People remember well when they are touched emotionally by a motivational speaker. Your goal is not to share a funny anecdote; rather, it is to make them laugh. Your goal is not to tell a heartwarming story; rather, it is to make them teary-eyed. Your goal is not to make an argument; rather, it is to convince them to take action. There is a whole range of emotions that you can tap into, but you should only do it to make your message clearer.
3. Act big with your presentation.
Why not act big with your presentation if you have all the means in the first place: a good and flexible material, capable devices in the venue, and enough time to do a visually appealing presentation? Big presentations, when done at the right moment and the right way, can make you stand out in the audience’s memories.

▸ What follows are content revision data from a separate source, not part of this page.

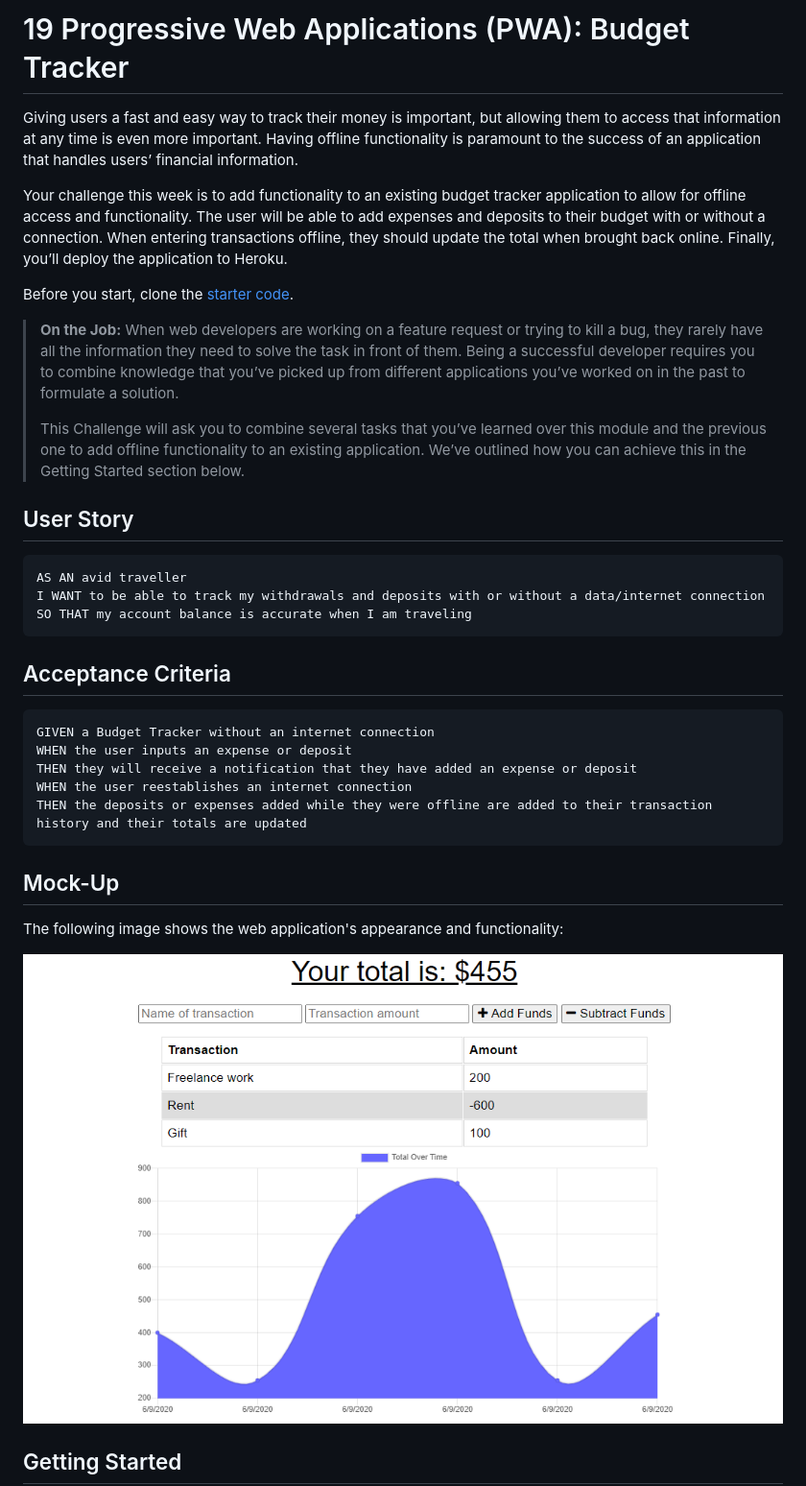
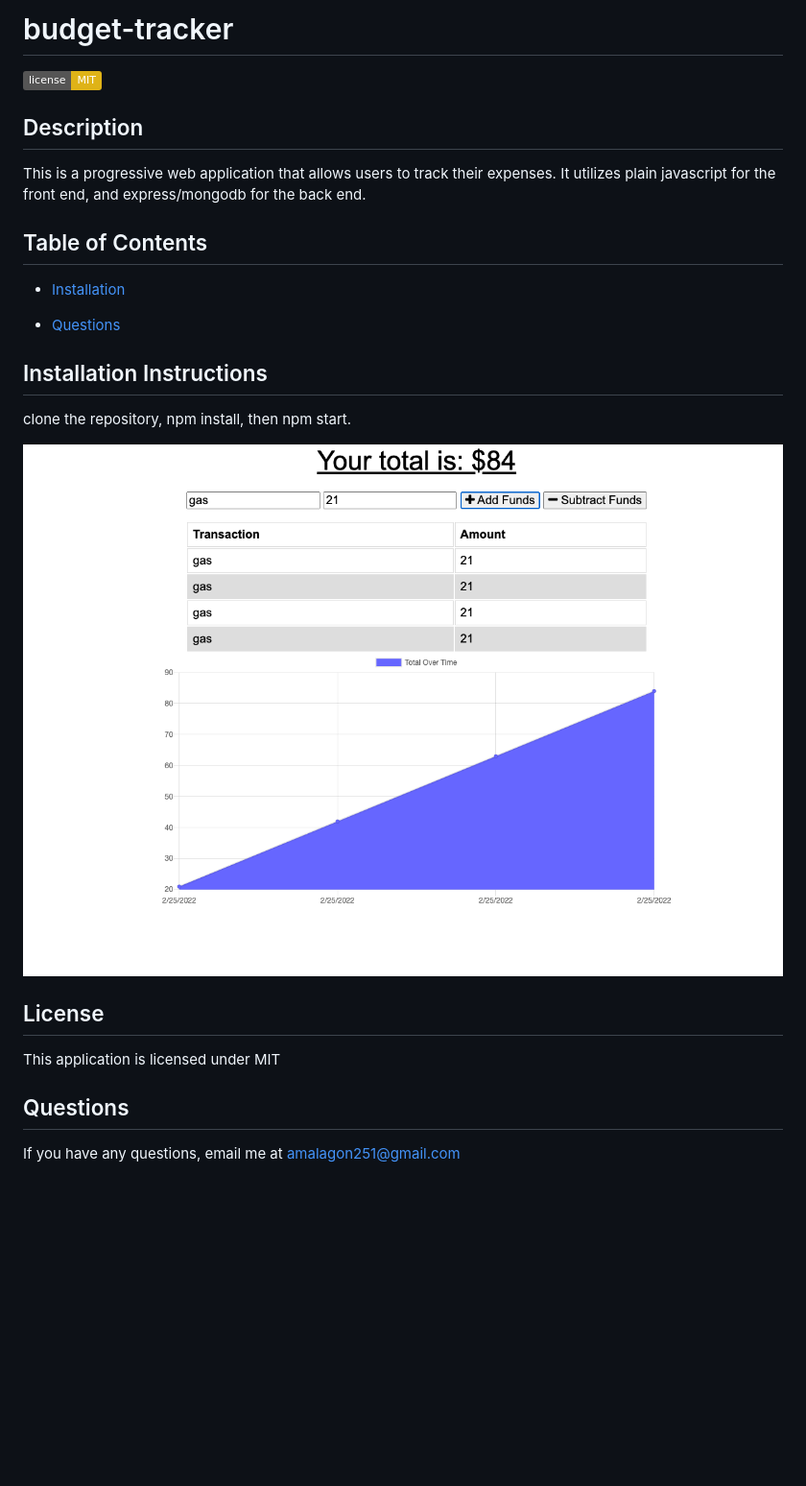
Before and after one commit to amalagon1/bodget-tracker, a Markdown page: README.md, the part around the change printed below. Shown: that part at 96% size. Rendered like a GitHub page; pictures changed too: Assets/app.png (added); badges without logos; blank space fills up the shorter version.

````diff
--- a/README.md
+++ b/README.md
@@ -1,40 +1,28 @@
-# 19 Progressive Web Applications (PWA): Budget Tracker
+# budget-tracker
+  ![License:MIT](https://img.shields.io/badge/license-MIT-yellow.svg)
+## Description
 
-Giving users a fast and easy way to track their money is important, but allowing them to access that information at any time is even more important. Having offline functionality is paramount to the success of an application that handles users’ financial information.
+This is a progressive web application that allows users to track their expenses. It utilizes plain javascript for the front end, and express/mongodb for the back end.
 
-Your challenge this week is to add functionality to an existing budget tracker application to allow for offline access and functionality. The user will be able to add expenses and deposits to their budget with or without a connection. When entering transactions offline, they should update the total when brought back online. Finally, you’ll deploy the application to Heroku.
+## Table of Contents
 
-Before you start, clone the [starter code](https://github.com/coding-boot-camp/symmetrical-bassoon).
-
-> **On the Job:** When web developers are working on a feature request or trying to kill a bug, they rarely have all the information they need to solve the task in front of them. Being a successful developer requires you to combine knowledge that you’ve picked up from different applications you’ve worked on in the past to formulate a solution.
->
-> This Challenge will ask you to combine several tasks that you’ve learned over this module and the previous one to add offline functionality to an existing application. We’ve outlined how you can achieve this in the Getting Started section below.
+* [Installation](#installation)
 
 
-## User Story
 
-```md
-AS AN avid traveller
-I WANT to be able to track my withdrawals and deposits with or without a data/internet connection
-SO THAT my account balance is accurate when I am traveling
-```
+ * [Questions](#questions)
 
-## Acceptance Criteria
+## Installation Instructions
 
-```md
-GIVEN a Budget Tracker without an internet connection
-WHEN the user inputs an expense or deposit
-THEN they will receive a notification that they have added an expense or deposit
-WHEN the user reestablishes an internet connection
-THEN the deposits or expenses added while they were offline are added to their transaction history and their totals are updated
-```
+clone the repository, npm install, then npm start.
 
-## Mock-Up
+<img src="Assets/app.png">
 
-The following image shows the web application's appearance and functionality:
+## License
 
-![Challenge Demo](./Assets/19-pwa-homework-demo-01.png)
+This application is licensed under MIT
 
+## Questions
 
-## Getting Started
+If you have any questions, email me at amalagon251@gmail.com
 
````
Also changed, not shown: other parts of README.md (+1 -59 lines).
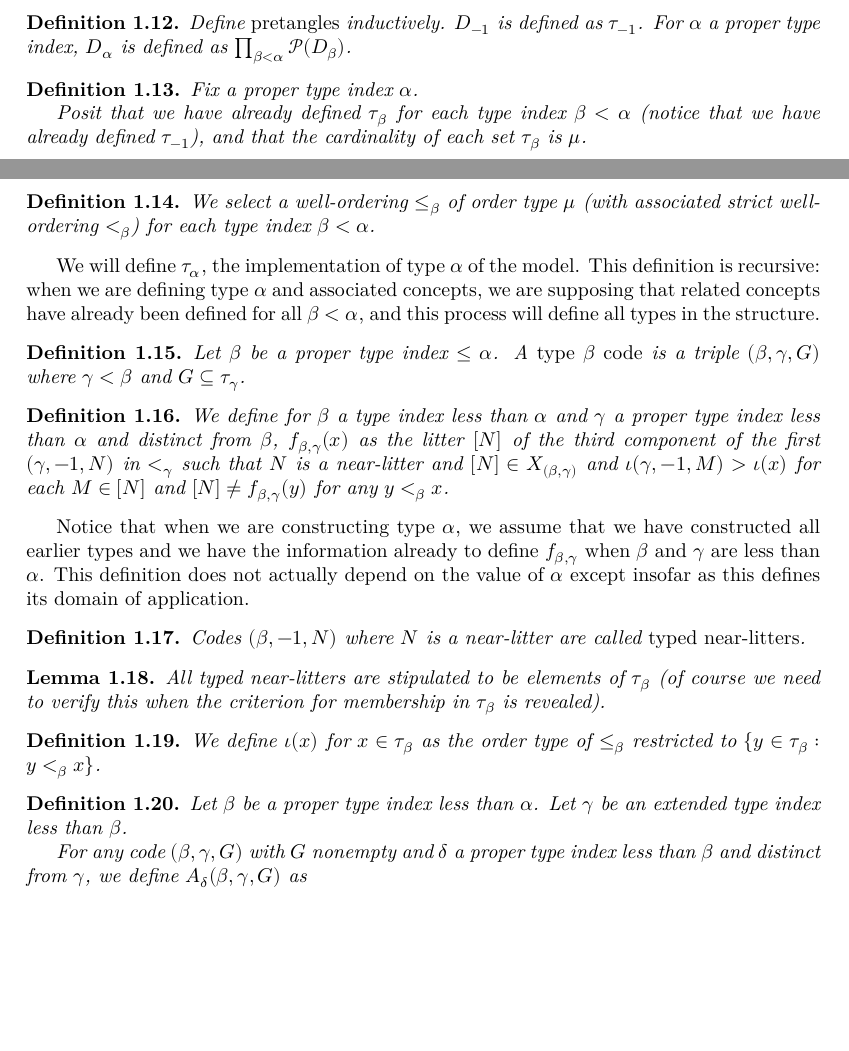
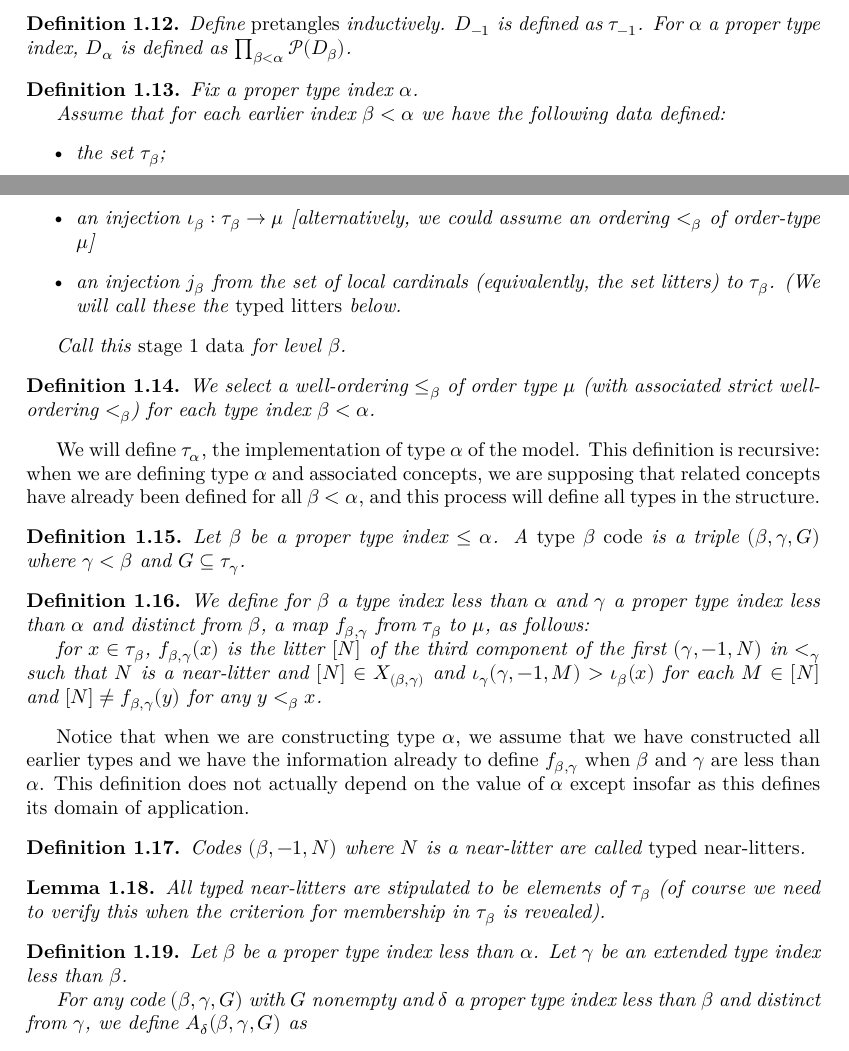
Before and after one commit to leanprover-community/con-nf, a LaTeX thesis (blueprint/src/print.tex, which reads blueprint/src/tangledblueprint.tex): two parts of pages 3 and 4 of 17, joined at a grey line, cut so that both start at the same text, the shorter picture padded with empty space. Compiled offline with XeLaTeX.

Commit message:
Updated blueprint

```diff
--- a/blueprint/src/tangledblueprint.tex
+++ b/blueprint/src/tangledblueprint.tex
@@ -174,17 +174,24 @@ Define {\em pretangles} inductively. $D_{-1}$ is defined as $\tau_{-1}$. For $\a
 \end{definition}
 
 \begin{definition}
-\label {def:recursion-motor}
+\label {def:stage1-data}
 \uses{def:pretangle, def:type-index}
 \lean{con_nf.recursion_motor}
 Fix a proper type index $\alpha$.
 
-Posit that we have already defined $\tau_\beta$ for each type index $\beta<\alpha$ (notice that we have already defined $\tau_{-1}$), and that the cardinality of each set $\tau_\beta$ is $\mu$.
+Assume that for each earlier index $\beta < \alpha$ we have the following data defined:
+\begin{itemize}
+  \item the set $\tau_\beta$;
+  \item an injection $\iota_\beta : \tau_\beta \to \mu$ [alternatively, we could assume an ordering $<_\beta$ of order-type $\mu$]
+  \item an injection $j_\beta$ from the set of local cardinals (equivalently, the set litters) to $\tau_\beta$. (We will call these the \emph{typed litters} below.
+\end{itemize}
+
+Call this \emph{stage 1 data} for level $\beta$.
 \end{definition}
 
 \begin{definition}
 \label {def:typewords}
-\uses{def:recursion-motor}
+\uses{def:stage1-data}
 We select a well-ordering $\leq_\beta$ of order type $\mu$ (with associated strict well-ordering $<_\beta$) for each type index $\beta<\alpha$.
 \end{definition}
 
@@ -192,7 +199,7 @@ We will define $\tau_\alpha$, the implementation of type $\alpha$ of the model.
 
 \begin{definition}
 \label {def:code}
-\uses{def:recursion-motor}
+\uses{def:stage1-data}
 %\leanok
 \lean{con_nf.code}
 Let $\beta$ be a proper type index $\leq \alpha$.
@@ -201,8 +208,10 @@ A {\em type $\beta$ code} is a triple $(\beta,\gamma,G)$ where $\gamma<\beta$ an
 
 \begin{definition}
 \label {def:fmap}
-\uses{def:ftargets, def:code, def:iota}
-We define for $\beta$ a type index less than $\alpha$ and $\gamma$ a proper type index less than $\alpha$ and distinct from $\beta$, $f_{\beta,\gamma}(x)$ as the litter $[N]$ of the third component of the first $(\gamma,-1,N)$ in $<_\gamma$ such that $N$ is a near-litter and $[N] \in X_{(\beta,\gamma)}$ and $\iota(\gamma,-1,M)>\iota(x)$ for each $M \in [N]$ and $[N] \neq f_{\beta,\gamma}(y)$ for any $y <_\beta x$.
+\uses{def:ftargets, def:code,de}
+We define for $\beta$ a type index less than $\alpha$ and $\gamma$ a proper type index less than $\alpha$ and distinct from $\beta$, a map $f_{\beta,\gamma}$ from $\tau_\beta$ to $\mu$, as follows:
+
+for $x \in \tau_\beta$, $f_{\beta,\gamma}(x)$ is the litter $[N]$ of the third component of the first $(\gamma,-1,N)$ in $<_\gamma$ such that $N$ is a near-litter and $[N] \in X_{(\beta,\gamma)}$ and $\iota_\gamma(\gamma,-1,M)>\iota_\beta(x)$ for each $M \in [N]$ and $[N] \neq f_{\beta,\gamma}(y)$ for any $y <_\beta x$.
 \end{definition}
 
 Notice that when we are constructing type $\alpha$, we assume that we have constructed all earlier types and we have the information already to define $f_{\beta,\gamma}$ when $\beta$ and $\gamma$ are less than $\alpha$.  This definition does not actually depend on the value of $\alpha$ except insofar as this defines its domain of application.
@@ -218,12 +227,6 @@ Codes $(\beta,-1,N)$ where $N$ is a near-litter are called {\em typed near-litte
 \uses{def:typed-near-litter}
 All typed near-litters are stipulated to be elements of $\tau_\beta$ (of course we need to verify this when the criterion for membership in $\tau_\beta$ is revealed).
 \end{lemma}
-
-\begin{definition}
-\label {def:iota}
-\uses{def:typewords}
-We define $\iota(x)$ for $x \in \tau_\beta$ as the order type of $\leq_\beta$ restricted to $\{y \in \tau_\beta:y <_\beta x\}$.
-\end{definition}
 
 \begin{definition}
 \label {def:alt-ext}
```
Also changed, not shown: blueprint/src/tangledblueprint.tex (4 more changed lines).
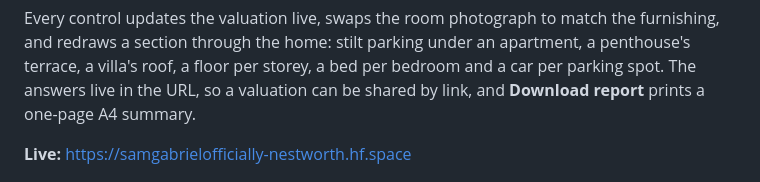
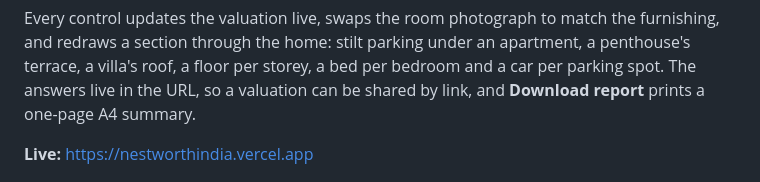
Before and after one commit to SamGabriel-Here/nestworth, a Markdown page: README.md, the part around the change. Rendered like a GitHub page.

Commit message:
README: link the clean address

```diff
--- a/README.md
+++ b/README.md
@@ -14,7 +14,7 @@ terrace, a villa's roof, a floor per storey, a bed per bedroom and a car per par
 The answers live in the URL, so a valuation can be shared by link, and **Download report**
 prints a one-page A4 summary.
 
-**Live:** https://samgabrielofficially-nestworth.hf.space
+**Live:** https://nestworthindia.vercel.app
 
 ![NestWorth: a full-bleed photograph of a residential tower under the headline "What is your home worth?"](docs/screenshot-form.png)
 
```
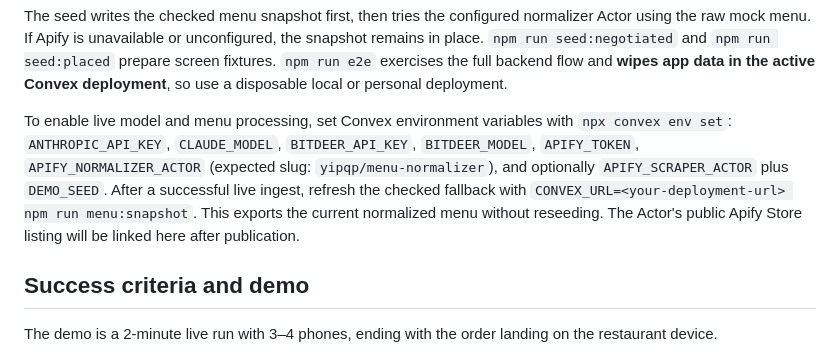
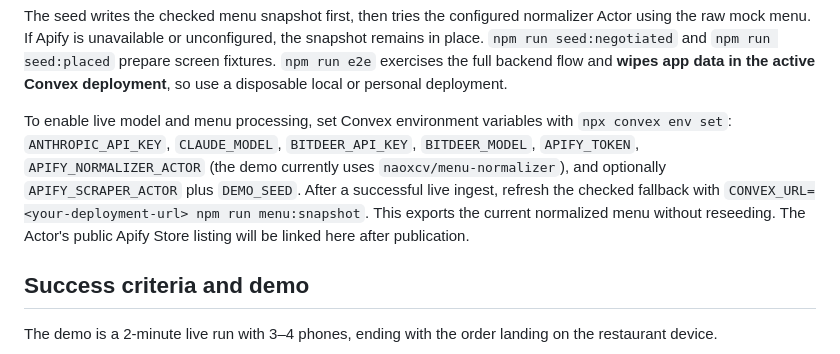
Before and after one commit to naoxcv/tappytabs, a Markdown page: README.md, the part around the change. Drawn GitHub-style.

Commit message:
Correct normalizer deployment details

```diff
--- a/README.md
+++ b/README.md
@@ -110,7 +110,7 @@ npm run seed
 
 The seed writes the checked menu snapshot first, then tries the configured normalizer Actor using the raw mock menu. If Apify is unavailable or unconfigured, the snapshot remains in place. `npm run seed:negotiated` and `npm run seed:placed` prepare screen fixtures. `npm run e2e` exercises the full backend flow and **wipes app data in the active Convex deployment**, so use a disposable local or personal deployment.
 
-To enable live model and menu processing, set Convex environment variables with `npx convex env set`: `ANTHROPIC_API_KEY`, `CLAUDE_MODEL`, `BITDEER_API_KEY`, `BITDEER_MODEL`, `APIFY_TOKEN`, `APIFY_NORMALIZER_ACTOR` (expected slug: `yipqp/menu-normalizer`), and optionally `APIFY_SCRAPER_ACTOR` plus `DEMO_SEED`. After a successful live ingest, refresh the checked fallback with `CONVEX_URL=<your-deployment-url> npm run menu:snapshot`. This exports the current normalized menu without reseeding. The Actor's public Apify Store listing will be linked here after publication.
+To enable live model and menu processing, set Convex environment variables with `npx convex env set`: `ANTHROPIC_API_KEY`, `CLAUDE_MODEL`, `BITDEER_API_KEY`, `BITDEER_MODEL`, `APIFY_TOKEN`, `APIFY_NORMALIZER_ACTOR` (the demo currently uses `naoxcv/menu-normalizer`), and optionally `APIFY_SCRAPER_ACTOR` plus `DEMO_SEED`. After a successful live ingest, refresh the checked fallback with `CONVEX_URL=<your-deployment-url> npm run menu:snapshot`. This exports the current normalized menu without reseeding. The Actor's public Apify Store listing will be linked here after publication.
 
 ## Success criteria and demo
 
```
Also changed, not shown: TappyTabs — Low-Level Design.md (+1 -1 lines).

Acting big does not mean presenting a speech with annoying exaggeration. It only means using all the resources available to make your delivery clearer and more fun.
4. Stay on site a little longer.
A motivational speaker who leaves the venue right after delivery loses the chance to reinforce the impression he gave during his speech. The audience expects a speaker to be approachable, so they can be easily disappointed when they see that he hurryingly gets out of sight.
There are a lot of reasons to stay a little longer in the venue. There are a lot of other after-speech activities to be held to make a lasting impression. For example, you can hold a book-signing session if you are a published author. You can personally sell items to those who want to take home souvenirs. You can talk to random audience members to establish your image as approachable and friendly. It only takes one mouth to spread the news to dozens of other people.
You can also give free consultation to your audience. Maybe some of them want to talk with you for another speaking engagement. There are a lot of opportunities that you might be missing by leaving too early.
5. Meet the audience before you start.
It is easier for a motivational speaker to make an amicable impression when he mingles with the audience before he starts. The audience have less tendency to show prejudice when they have already established a connection with you, whether it was through a short chit-chat or a warm handshake. You can also use this time to get additional information about their problems, preferences, and experiences, which you can use as your future material.
6. Wrap up with a quick list.
The audience won’t remember everything you say, which is why it is important to give a rundown as you end your speech. This can be a quick summary of the topics you discussed or a list of keywords you want them to remember.